7 Spring Flowers That Will Add Instant Color to Your Garden

Pansies and Violas

Violas and pansies' cheerful features and hues are irresistible. Bigger pansies are showier than their delicate violet relatives. Despite their fragile appearance, they can withstand a few cold snaps and thrive well in chilly weather. 


Like pansies, dianthus thrives in chilly conditions. Spring is great for planting these plants. Plant when outside temps are at least 40°F. The aromatic blossoms have a clove fragrance.


Not after the last frost? Plant snapdragons now. If the soil is workable, you may plant these annual beauties a few weeks before the final frost. Snapdragons, a cottage garden staple, appear in almost every color.

Sweet Alyssum

One of the few early-flowering annuals that may be seeded outside a few weeks before the final frost. Or you may wait and discover flats of alyssum you can easily move to your garden while it's still cold.

Creeping Phlox

Similar to alyssum, creeping phlox (Phlox subulata) grows to 6 inches but produces a magnificent spring flower cover. However, creeping phlox is a perennial and will return year after year.


Nemesia plants bloom heavily in pots and hanging baskets, providing months of color. The flowers resemble little orchids or snapdragons with a bright yellow eye. The new colors are striking, including reddish-plum and orange-yellow-red.

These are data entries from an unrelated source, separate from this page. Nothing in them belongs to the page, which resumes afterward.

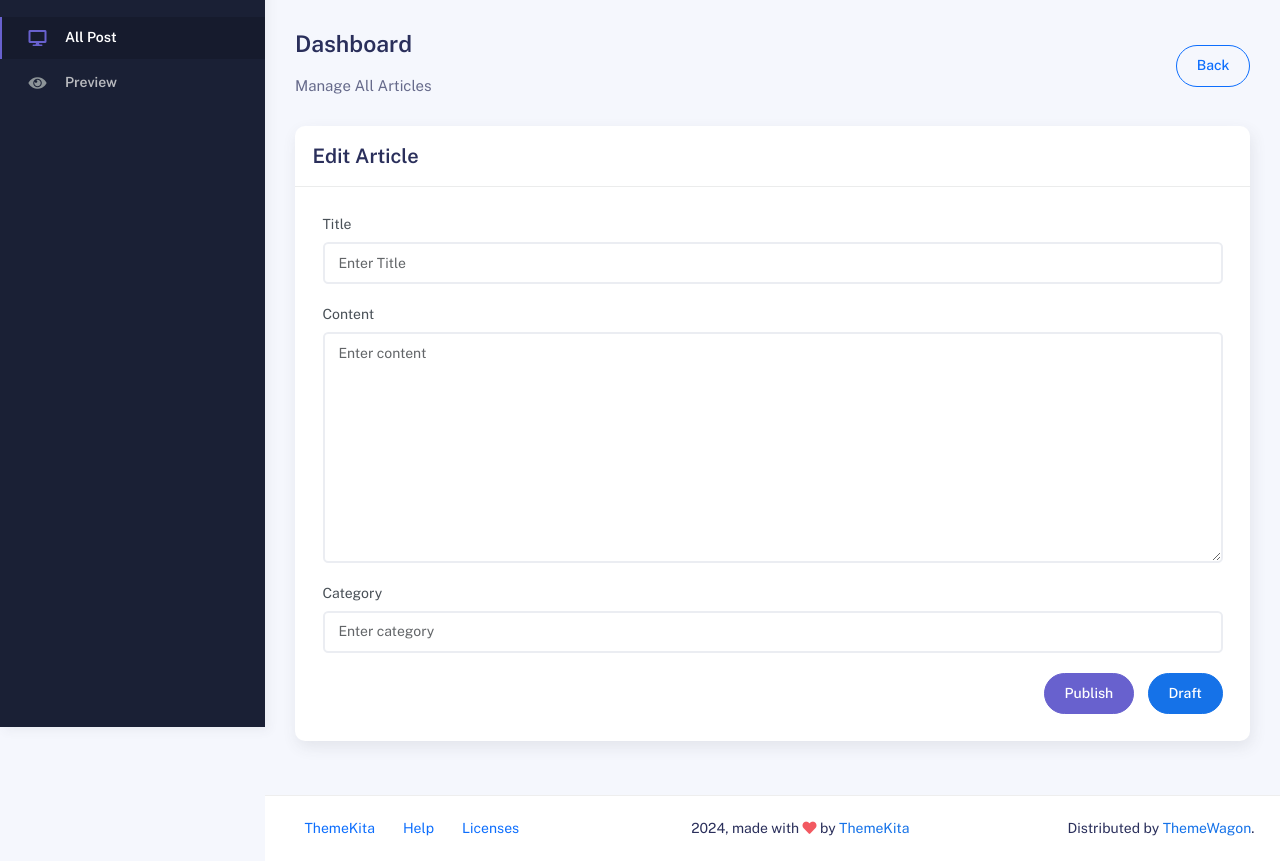
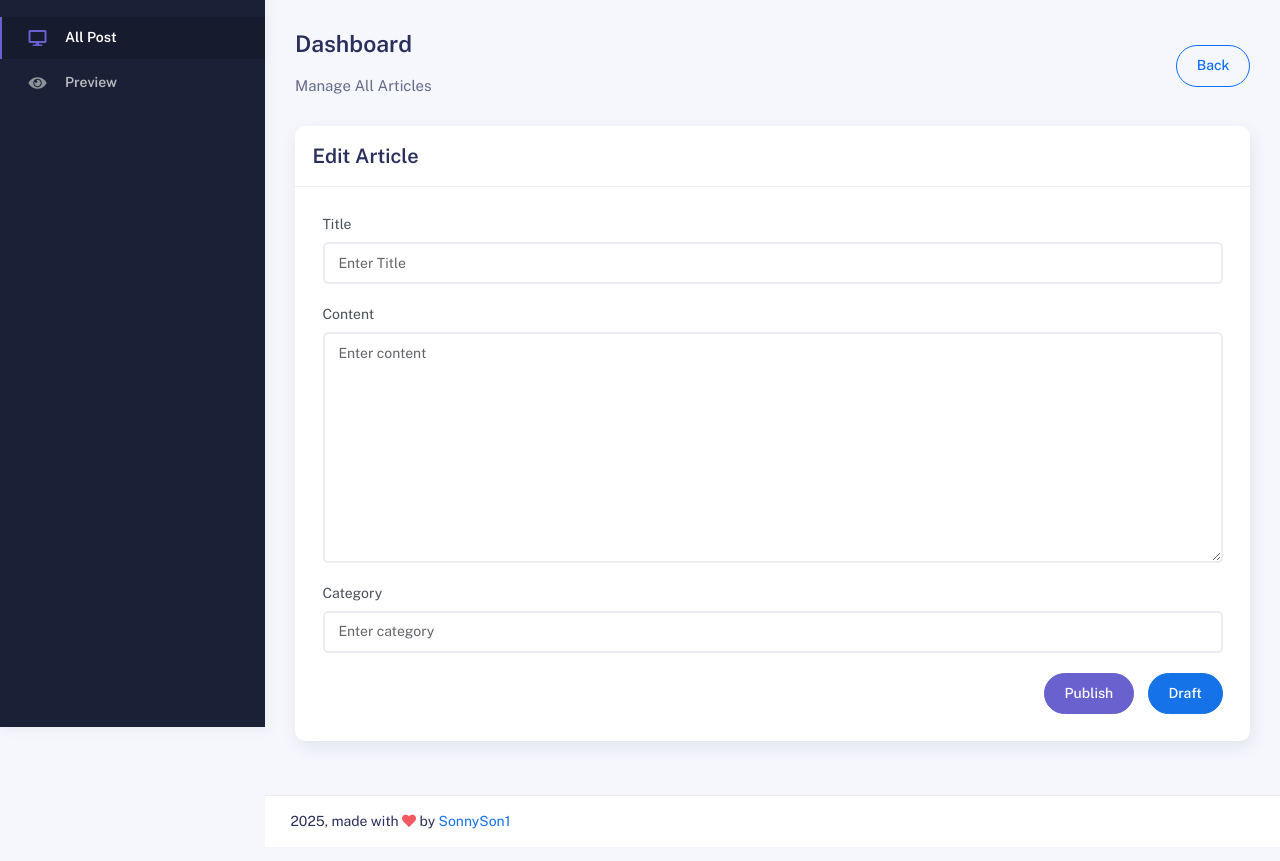
Before and after one commit to SonnySon1/Postly_FE, a plain HTML site: page edit.html in a window 1280 px wide. Shown: the part 73-934 px from the top of the page. Drawn offline with nearby package versions, Linux system fonts and the light colour scheme.

Commit message:
style(footer): fixing footer

```diff
--- a/edit.html
+++ b/edit.html
@@ -3,7 +3,7 @@
 
 <head>
     <meta http-equiv="X-UA-Compatible" content="IE=edge" />
-    <title>Postly - Create</title>
+    <title>Postly - Edit</title>
     <meta content="width=device-width, initial-scale=1.0, shrink-to-fit=no" name="viewport" />
     <link rel="icon" href="assets/img/kaiadmin/favicon.ico" type="image/x-icon" />
 
@@ -186,28 +186,9 @@
             <!-- fooneter -->
             <footer class="footer">
                 <div class="container-fluid d-flex justify-content-between">
-                    <nav class="pull-left">
-                        <ul class="nav">
-                            <li class="nav-item">
-                                <a class="nav-link" href="http://www.themekita.com">
-                                    ThemeKita
-                                </a>
-                            </li>
-                            <li class="nav-item">
-                                <a class="nav-link" href="#"> Help </a>
-                            </li>
-                            <li class="nav-item">
-                                <a class="nav-link" href="#"> Licenses </a>
-                            </li>
-                        </ul>
-                    </nav>
                     <div class="copyright">
-                        2024, made with <i class="fa fa-heart heart text-danger"></i> by
-                        <a href="http://www.themekita.com">ThemeKita</a>
-                    </div>
-                    <div>
-                        Distributed by
-                        <a target="_blank" href="https://themewagon.com/">ThemeWagon</a>.
+                    2025, made with <i class="fa fa-heart heart text-danger"></i> by
+                    <a href="https://github.com/SonnySon1/">SonnySon1</a>
                     </div>
                 </div>
             </footer>
```
Also changed, not shown: create.html (+3 -21 lines), detail.html (+1 -1 lines), index.html (+2 -21 lines), preview.html (+3 -22 lines).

There are so many new hellebore hybrids that you'll discover one—or two—you can't live without. Despite their downward-facing blooms, several new hellebore types keep their blue, purple, or black flowers erect.